WORK REQUEST: Please repeat the entries word for word and keep the images out.

DATA FOR THIS EXERCISE:
■ ■ ■ ■
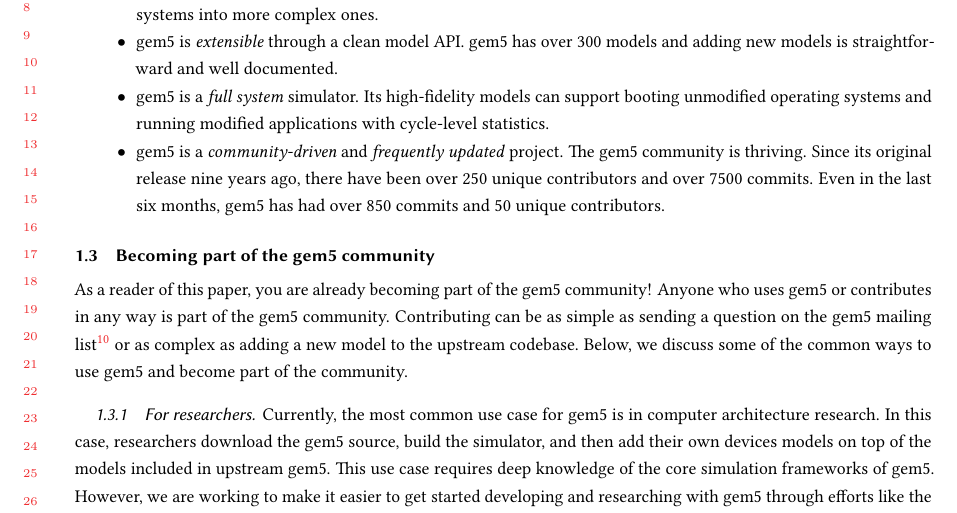
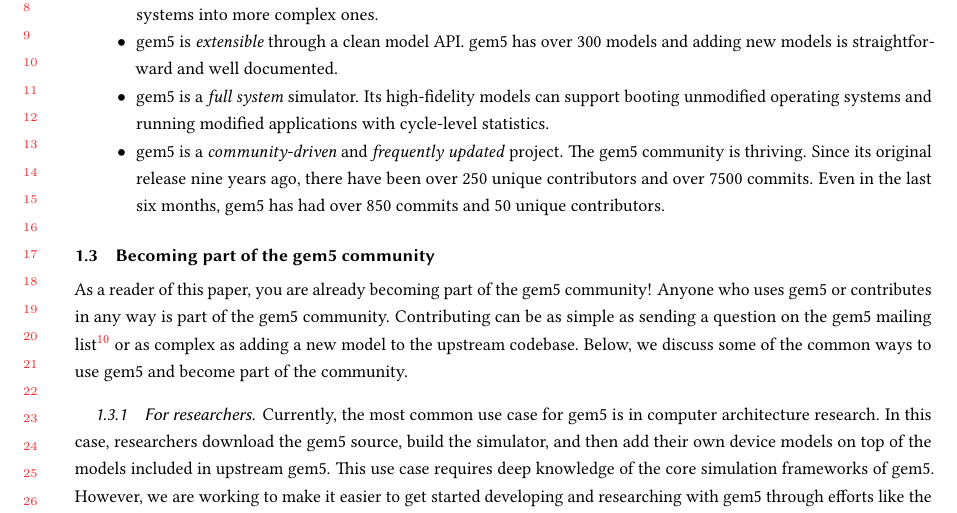
Before and after one commit to darchr/gem5-20-paper, a LaTeX paper (main.tex, which reads intro.tex): part of page 5 of 21, cut so that both start at the same text. Compiled offline with pdfLaTeX.

Commit message:
resolve issue#30 (typo)

```diff
--- a/intro.tex
+++ b/intro.tex
@@ -164,7 +164,7 @@ Below, we discuss some of the common ways to use gem5 and become part of the com
 \subsubsection{For researchers}
 
 Currently, the most common use case for gem5 is in computer architecture research.
-In this case, researchers download the gem5 source, build the simulator, and then add their own devices models on top of the models included in upstream gem5.
+In this case, researchers download the gem5 source, build the simulator, and then add their own device models on top of the models included in upstream gem5.
 This use case requires deep knowledge of the core simulation frameworks of gem5.
 However, we are working to make it easier to get started developing and researching with gem5 through efforts like the Learning gem5 materials and online course~\ref{sec:learning}.
 
```
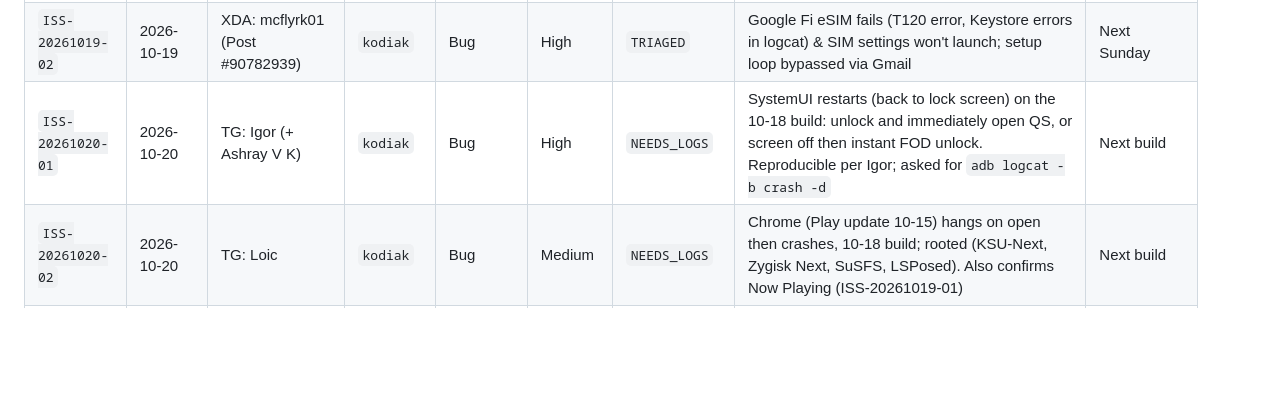
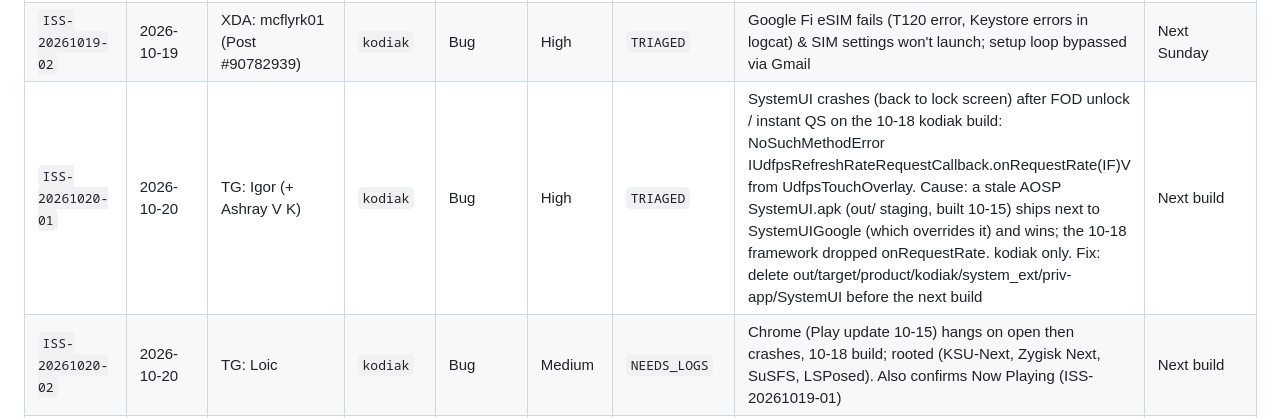
Before and after one commit to denson9874/Denson9874-Device-Central, a Markdown page: COMMUNITY_TRIAGE.md, the part around the change. Drawn GitHub-style; blank space fills up the shorter version.

Commit message:
community: ISS-20261020-01 root cause (stale SystemUI.apk in kodiak images)
Co-Authored-By: Claude Opus 5.5 <noreply@anthropic.com>

```diff
--- a/COMMUNITY_TRIAGE.md
+++ b/COMMUNITY_TRIAGE.md
@@ -26,7 +26,7 @@ It is updated daily at **09:00 AM ET** by the automated Community Monitor and re
 | `ISS-20261017-05` | 2026-10-17 | XDA: wreq5 (Post #90779551) | `cubs` | Bug | High | `NEEDS_LOGS` | Alright alright alriiiight, flashed EvoX onto my Pixel 11 cubs and it was smooth as butter, Everything seems to check... | Next Sunday |
 | `ISS-20261019-01` | 2026-10-19 | Community report (video, logcat) | All P11 | Bug | High | `IN_PROGRESS` | Now Playing stuck at "Setting up Now Playing" and can't be turned on: vendor/gms nowplaying.xml blocks ASI from PCS ("association not allowed"); fix in tree (kodiak 0f60690, vendor/gms 1d69071), not built yet | Next build |
 | `ISS-20261019-02` | 2026-10-19 | XDA: mcflyrk01 (Post #90782939) | `kodiak` | Bug | High | `TRIAGED` | Google Fi eSIM fails (T120 error, Keystore errors in logcat) & SIM settings won't launch; setup loop bypassed via Gmail | Next Sunday |
-| `ISS-20261020-01` | 2026-10-20 | TG: Igor (+ Ashray V K) | `kodiak` | Bug | High | `NEEDS_LOGS` | SystemUI restarts (back to lock screen) on the 10-18 build: unlock and immediately open QS, or screen off then instant FOD unlock. Reproducible per Igor; asked for `adb logcat -b crash -d` | Next build |
+| `ISS-20261020-01` | 2026-10-20 | TG: Igor (+ Ashray V K) | `kodiak` | Bug | High | `TRIAGED` | SystemUI crashes (back to lock screen) after FOD unlock / instant QS on the 10-18 kodiak build: NoSuchMethodError IUdfpsRefreshRateRequestCallback.onRequestRate(IF)V from UdfpsTouchOverlay. Cause: a stale AOSP SystemUI.apk (out/ staging, built 10-15) ships next to SystemUIGoogle (which overrides it) and wins; the 10-18 framework dropped onRequestRate. kodiak only. Fix: delete out/target/product/kodiak/system_ext/priv-app/SystemUI before the next build | Next build |
 | `ISS-20261020-02` | 2026-10-20 | TG: Loic | `kodiak` | Bug | Medium | `NEEDS_LOGS` | Chrome (Play update 10-15) hangs on open then crashes, 10-18 build; rooted (KSU-Next, Zygisk Next, SuSFS, LSPosed). Also confirms Now Playing (ISS-20261019-01) | Next build |
 | `ISS-20261019-03` | 2026-10-19 | TG: Masterdex | `kodiak` | Support | Low | `RESOLVED` | MEETS_STRONG_INTEGRITY not supported on DerpFest due to Tensor G6 boot failure risks; use Evolution X | Documented / Support |
 | `ISS-20261019-04` | 2026-10-19 | TG: Christoph 🇮🇱 | `kodiak` | Support / Mod | Low | `RESOLVED` | Third-party AnyKernel3 distributions (WildKernel) bootloop; Espada kernel v3 is the only supported kernel | Documented / Support |
```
■ ■ ■ ■
EXPECTED OUTPUT:
Before and after one commit to darchr/gem5-20-paper, a LaTeX paper (main.tex, which reads intro.tex): part of page 5 of 21, cut so that both start at the same text. Compiled offline with pdfLaTeX.

Commit message:
resolve issue#30 (typo)

```diff
--- a/intro.tex
+++ b/intro.tex
@@ -164,7 +164,7 @@ Below, we discuss some of the common ways to use gem5 and become part of the com
 \subsubsection{For researchers}
 
 Currently, the most common use case for gem5 is in computer architecture research.
-In this case, researchers download the gem5 source, build the simulator, and then add their own devices models on top of the models included in upstream gem5.
+In this case, researchers download the gem5 source, build the simulator, and then add their own device models on top of the models included in upstream gem5.
 This use case requires deep knowledge of the core simulation frameworks of gem5.
 However, we are working to make it easier to get started developing and researching with gem5 through efforts like the Learning gem5 materials and online course~\ref{sec:learning}.
 
```
Before and after one commit to denson9874/Denson9874-Device-Central, a Markdown page: COMMUNITY_TRIAGE.md, the part around the change. Drawn GitHub-style; blank space fills up the shorter version.

Commit message:
community: ISS-20261020-01 root cause (stale SystemUI.apk in kodiak images)
Co-Authored-By: Claude Opus 5.5 <noreply@anthropic.com>

```diff
--- a/COMMUNITY_TRIAGE.md
+++ b/COMMUNITY_TRIAGE.md
@@ -26,7 +26,7 @@ It is updated daily at **09:00 AM ET** by the automated Community Monitor and re
 | `ISS-20261017-05` | 2026-10-17 | XDA: wreq5 (Post #90779551) | `cubs` | Bug | High | `NEEDS_LOGS` | Alright alright alriiiight, flashed EvoX onto my Pixel 11 cubs and it was smooth as butter, Everything seems to check... | Next Sunday |
 | `ISS-20261019-01` | 2026-10-19 | Community report (video, logcat) | All P11 | Bug | High | `IN_PROGRESS` | Now Playing stuck at "Setting up Now Playing" and can't be turned on: vendor/gms nowplaying.xml blocks ASI from PCS ("association not allowed"); fix in tree (kodiak 0f60690, vendor/gms 1d69071), not built yet | Next build |
 | `ISS-20261019-02` | 2026-10-19 | XDA: mcflyrk01 (Post #90782939) | `kodiak` | Bug | High | `TRIAGED` | Google Fi eSIM fails (T120 error, Keystore errors in logcat) & SIM settings won't launch; setup loop bypassed via Gmail | Next Sunday |
-| `ISS-20261020-01` | 2026-10-20 | TG: Igor (+ Ashray V K) | `kodiak` | Bug | High | `NEEDS_LOGS` | SystemUI restarts (back to lock screen) on the 10-18 build: unlock and immediately open QS, or screen off then instant FOD unlock. Reproducible per Igor; asked for `adb logcat -b crash -d` | Next build |
+| `ISS-20261020-01` | 2026-10-20 | TG: Igor (+ Ashray V K) | `kodiak` | Bug | High | `TRIAGED` | SystemUI crashes (back to lock screen) after FOD unlock / instant QS on the 10-18 kodiak build: NoSuchMethodError IUdfpsRefreshRateRequestCallback.onRequestRate(IF)V from UdfpsTouchOverlay. Cause: a stale AOSP SystemUI.apk (out/ staging, built 10-15) ships next to SystemUIGoogle (which overrides it) and wins; the 10-18 framework dropped onRequestRate. kodiak only. Fix: delete out/target/product/kodiak/system_ext/priv-app/SystemUI before the next build | Next build |
 | `ISS-20261020-02` | 2026-10-20 | TG: Loic | `kodiak` | Bug | Medium | `NEEDS_LOGS` | Chrome (Play update 10-15) hangs on open then crashes, 10-18 build; rooted (KSU-Next, Zygisk Next, SuSFS, LSPosed). Also confirms Now Playing (ISS-20261019-01) | Next build |
 | `ISS-20261019-03` | 2026-10-19 | TG: Masterdex | `kodiak` | Support | Low | `RESOLVED` | MEETS_STRONG_INTEGRITY not supported on DerpFest due to Tensor G6 boot failure risks; use Evolution X | Documented / Support |
 | `ISS-20261019-04` | 2026-10-19 | TG: Christoph 🇮🇱 | `kodiak` | Support / Mod | Low | `RESOLVED` | Third-party AnyKernel3 distributions (WildKernel) bootloop; Espada kernel v3 is the only supported kernel | Documented / Support |
```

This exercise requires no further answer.